PubMed Abstract | CrossRef Full Text | Google Scholar

Terlecki, M. A., and Buckner, J. D. (2015). Social anxiety and heavy situational drinking: coping and conformity motives as multiple mediators. Addict. Behav. 40, 77–83. doi: 10.1016/j.addbeh.2014.09.008

PubMed Abstract | CrossRef Full Text | Google Scholar

Turner, S. M., Beidel, D. C., Dancu, C. V., and Stanley, M. A. (1989). An empirically derived inventory to measure social fears and anxiety: the social phobia and anxiety inventory. Psychol. Assess. J. Consult. Clin. Psychol. 1, 35–40. doi: 10.1037/1040-3590.1.1.35

PubMed Abstract | CrossRef Full Text | Google Scholar

van Tuijl, L. A., de Jong, P. J., Sportel, B. E., de Hullu, E., and Nauta, M. H. (2014). Implicit and explicit self–esteem and their reciprocal relationship with symptoms of depression and social nxiety: a longitudinal study in adolescents. J. Behav. Ther. Exp. Psychiatry 45, 113–121. doi: 10.1016/j.jbtep.2013.09.007

PubMed Abstract | CrossRef Full Text | Google Scholar

Walker, M., and Andrade, M. (1996). Conformity in the Asch task as a function of age. J. Soc. Psychol. 136, 367–372. doi: 10.1080/00224545.1996.9714014

PubMed Abstract | CrossRef Full Text | Google Scholar

Wright, D. B., London, K., and Waechter, M. (2010). Social anxiety moderates memory conformity in adolescents. Appl. Cogn. Psychol. 24, 1034–1045. doi: 10.1002/acp.1604

CrossRef Full Text | Google Scholar

Zhao, X., Zhang, P., Chen, L., and Zhou, R. (2014). Gender differences in the relationship between attentional bias to threat and social anxiety in adolescents. Pers. Indvid. Diff. 71, 108–112. doi: 10.1016/j.paid.2014.07.023

CrossRef Full Text | Google Scholar

Keywords: strong conformity, stressor type, social anxiety, adolescents, interaction

Citation: Zhang P, Deng Y, Yu X, Zhao X and Liu X (2016) Social Anxiety, Stress Type, and Conformity among Adolescents. Front. Psychol. 7:760. doi: 10.3389/fpsyg.2016.00760

Received: 11 February 2016; Accepted: 06 May 2016;
Published: 20 May 2016.

Edited by:

Sarah Whittle, The University of Melbourne, Australia

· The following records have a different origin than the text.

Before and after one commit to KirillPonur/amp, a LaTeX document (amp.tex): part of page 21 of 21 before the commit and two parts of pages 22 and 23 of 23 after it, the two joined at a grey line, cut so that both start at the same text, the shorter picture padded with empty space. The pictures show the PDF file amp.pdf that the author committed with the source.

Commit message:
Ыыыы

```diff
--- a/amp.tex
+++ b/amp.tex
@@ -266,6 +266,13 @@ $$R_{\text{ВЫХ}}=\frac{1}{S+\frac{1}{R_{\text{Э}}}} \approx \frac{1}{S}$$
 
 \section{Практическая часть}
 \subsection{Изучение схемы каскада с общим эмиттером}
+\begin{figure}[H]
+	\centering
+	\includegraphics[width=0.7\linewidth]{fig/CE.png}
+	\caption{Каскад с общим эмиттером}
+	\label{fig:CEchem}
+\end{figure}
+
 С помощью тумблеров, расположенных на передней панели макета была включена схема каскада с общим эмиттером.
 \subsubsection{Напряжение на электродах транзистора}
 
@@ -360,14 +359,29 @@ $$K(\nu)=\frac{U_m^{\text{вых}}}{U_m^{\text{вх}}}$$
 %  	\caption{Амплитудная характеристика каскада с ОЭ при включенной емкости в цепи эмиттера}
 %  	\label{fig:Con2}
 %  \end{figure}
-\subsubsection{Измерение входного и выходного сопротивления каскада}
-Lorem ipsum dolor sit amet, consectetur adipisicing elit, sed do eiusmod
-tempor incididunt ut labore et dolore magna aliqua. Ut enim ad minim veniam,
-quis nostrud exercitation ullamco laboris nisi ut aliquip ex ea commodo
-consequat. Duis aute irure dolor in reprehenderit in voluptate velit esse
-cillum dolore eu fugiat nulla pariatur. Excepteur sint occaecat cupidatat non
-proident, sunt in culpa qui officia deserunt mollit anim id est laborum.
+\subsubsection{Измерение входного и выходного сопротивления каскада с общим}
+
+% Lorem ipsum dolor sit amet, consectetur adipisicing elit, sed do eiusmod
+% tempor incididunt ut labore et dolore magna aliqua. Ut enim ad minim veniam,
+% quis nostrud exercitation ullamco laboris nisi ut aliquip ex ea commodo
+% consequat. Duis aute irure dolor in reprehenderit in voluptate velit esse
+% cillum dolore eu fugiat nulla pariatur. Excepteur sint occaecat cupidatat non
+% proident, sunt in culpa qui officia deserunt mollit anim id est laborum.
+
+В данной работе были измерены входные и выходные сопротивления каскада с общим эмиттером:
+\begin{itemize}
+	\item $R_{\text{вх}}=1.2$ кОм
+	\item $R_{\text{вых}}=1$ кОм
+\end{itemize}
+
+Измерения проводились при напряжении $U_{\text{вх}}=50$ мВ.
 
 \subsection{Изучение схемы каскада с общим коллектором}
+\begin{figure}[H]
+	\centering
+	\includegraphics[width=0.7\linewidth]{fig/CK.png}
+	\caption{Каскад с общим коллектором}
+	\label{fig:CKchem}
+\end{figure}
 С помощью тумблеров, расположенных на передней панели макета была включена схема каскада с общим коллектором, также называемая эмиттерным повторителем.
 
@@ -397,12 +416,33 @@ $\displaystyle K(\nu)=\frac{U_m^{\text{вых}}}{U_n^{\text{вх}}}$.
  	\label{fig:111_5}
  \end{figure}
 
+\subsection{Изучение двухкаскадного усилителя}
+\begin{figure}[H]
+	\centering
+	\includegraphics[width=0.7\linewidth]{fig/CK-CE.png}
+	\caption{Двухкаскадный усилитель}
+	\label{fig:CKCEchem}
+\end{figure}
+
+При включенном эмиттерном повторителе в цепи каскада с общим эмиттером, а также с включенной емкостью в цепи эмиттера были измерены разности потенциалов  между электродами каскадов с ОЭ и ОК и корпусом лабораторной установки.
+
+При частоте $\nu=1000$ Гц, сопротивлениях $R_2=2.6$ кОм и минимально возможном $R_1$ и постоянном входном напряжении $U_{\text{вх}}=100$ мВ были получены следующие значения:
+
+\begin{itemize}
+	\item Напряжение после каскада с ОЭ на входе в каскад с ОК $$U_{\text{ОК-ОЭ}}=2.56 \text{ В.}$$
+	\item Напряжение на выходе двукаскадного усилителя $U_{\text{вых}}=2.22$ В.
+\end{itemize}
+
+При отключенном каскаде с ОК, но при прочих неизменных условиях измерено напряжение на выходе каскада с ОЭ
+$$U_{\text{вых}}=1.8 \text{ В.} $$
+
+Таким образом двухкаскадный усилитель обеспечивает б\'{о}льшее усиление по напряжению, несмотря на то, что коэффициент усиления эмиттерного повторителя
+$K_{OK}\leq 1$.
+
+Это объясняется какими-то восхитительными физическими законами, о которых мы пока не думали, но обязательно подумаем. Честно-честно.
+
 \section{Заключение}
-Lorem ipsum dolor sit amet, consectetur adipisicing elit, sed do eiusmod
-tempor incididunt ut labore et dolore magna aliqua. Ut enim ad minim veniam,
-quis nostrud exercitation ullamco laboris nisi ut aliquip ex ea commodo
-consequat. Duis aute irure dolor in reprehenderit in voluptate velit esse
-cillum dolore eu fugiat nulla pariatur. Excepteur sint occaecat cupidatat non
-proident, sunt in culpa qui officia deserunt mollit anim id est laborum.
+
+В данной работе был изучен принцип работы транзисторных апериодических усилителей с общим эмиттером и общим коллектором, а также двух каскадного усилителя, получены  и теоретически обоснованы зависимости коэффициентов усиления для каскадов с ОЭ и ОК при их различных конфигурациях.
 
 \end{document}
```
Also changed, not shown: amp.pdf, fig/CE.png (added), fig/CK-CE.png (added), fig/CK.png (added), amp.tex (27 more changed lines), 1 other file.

Reviewed by:

Sarah Gaither, University of Chicago, USA
Nikos Chatzisarantis, Curtin University, Australia

Copyright © 2016 Zhang, Deng, Yu, Zhao and Liu. This is an open-access article distributed under the terms of the Creative Commons Attribution License (CC BY). The use, distribution or reproduction in other forums is permitted, provided the original author(s) or licensor are credited and that the original publication in this journal is cited, in accordance with accepted academic practice. No use, distribution or reproduction is permitted which does not comply with these terms.

*Correspondence: Xiangping Liu, lxp599@163.com